This idea has a lot in common with IT. Group of kids trying to survive an entity that preys upon their inner fears. While IT is a pre-established narrative about the group of kids and their backstories, Scary Stories to Tell in the Dark has to work from the ground up to create a plot around the stories originally in the books. To it’s credit, the writers were able to come up with a really smart way to not only make the group of kids fun to watch, but also have the setting and the stories themselves have a deeper focus.
The time period is not random, they choose for it have this overarching theme of dread as the nation gets ready for a new president and what will come next. Our hero’s run away from a threat no one else can understand, but the town around them is watching what happens with TV’s constantly updating them on what is coming. From a book series that doesn’t have a plot to it, this is one of the smartest ways to incorporate setting as a character.
The scary stories is what we all remember though, so how do they translate onto the big screen? Of course, they are not direct adaptations from the books. And fear is subjective, some of the “stories” are going to hit home with some more than others. Scary Stories has a really good sense of suspense, each scare works relatively well and as a film that focuses on trying to scare it’s audience, this is one of the best examples of horror in years.
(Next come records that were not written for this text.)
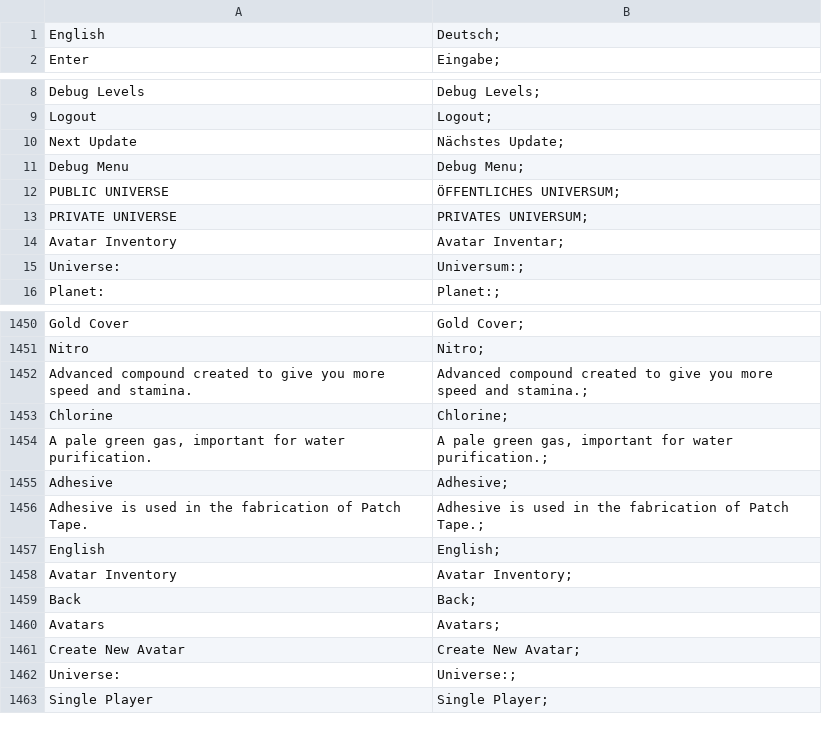
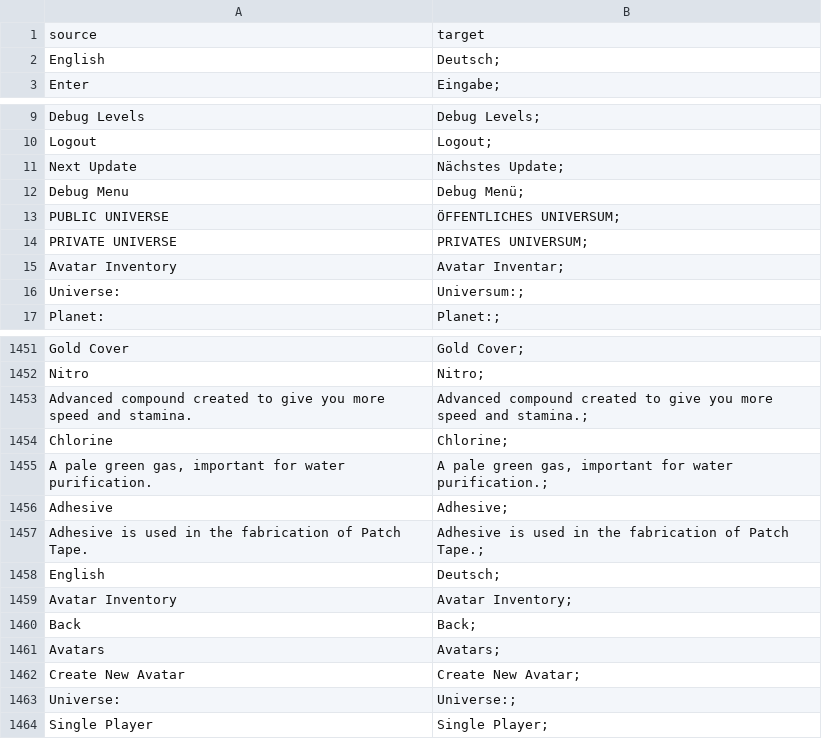
Before and after one commit to we-are-builders/translations-osiris-new-dawn-exp, a CSV file: de.csv, drawn as a sheet; only a part is shown, gaps mark what is left out; addresses are those after the commit; the diff names each change by its address in the sheet, - before the commit and + after, or states it on an @@ line.

Commit message:
Translated using Weblate (German)
Currently translated at 100.0% (1436 of 1436 strings)

Translation: Osiris: New Dawn Experimental/Main
Translate-URL: https://weblate.we-are.builders/projects/osiris-new-dawn-experimental/main/de/

```diff
--- a/de.csv
+++ b/de.csv
+row 1: source | target
-B12: Debug Menu;
+B12: Debug Menü;
-B1458: English;
+B1458: Deutsch;
```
You just don’t know what the next scene is going to bring and that makes it all the more terrifying. Harold, The Red Spot, The Jangly Man, these are classic tales from the books that are really well done and actually make sense to be in this film, for that I give this film a round of applause.
Alright, time to talk about it. I see a lot of horror movies and read a lot of scary books. You could say I am a horror junkie, and I am always looking for that next scare. When it comes to “what scares me” it’s a really limited list. Black (or “missing”) eyes, the idea that something can see you without looking at you is really freaking scary. Soft whispering, I CAN NOT stand soft whispers in my ear. That’s a hard nope from me, can’t do it. And finally, the inescapable reality of death coming towards you. You can run, and you might be faster than what is coming after you, but no matter what you will somehow fall victim to your monster. The Pale Lady is the perfect combination of all those things. Even the book version of this thing didn’t actually get to me as a kid, but here it is the physical representation of my worst nightmare. It doesn’t scream, or run, or even seem all that menacing. During this scene I was openly not OK with what was happening. Jump scares are one thing, a quick bolt of fear and then resolution. Here, it’s the slow build of dread until it is all over.
Again, fear is subjective. The Pale Lady is my nightmare put on screen, but I have seen others say they thought she wasn’t all that scary. They point out other monsters or moments that actually got them squeamish, and that is understandable. There are other moments here that still got me uncomfortable, which is shocking for a movie more aimed towards a younger audience who can still read the books. For a movie to cover that much ground and still have really good characters and an interesting story, that is impressive. It has some problems with exposition dumping, these are brand new characters that need to explain their past in a short amount of time. so at times you feel rushed into knowing more about them than you were prepared for. But that is a small gripe in a movie that is very entertaining, fun, and most importantly, scary.
Will you become the next story in the book?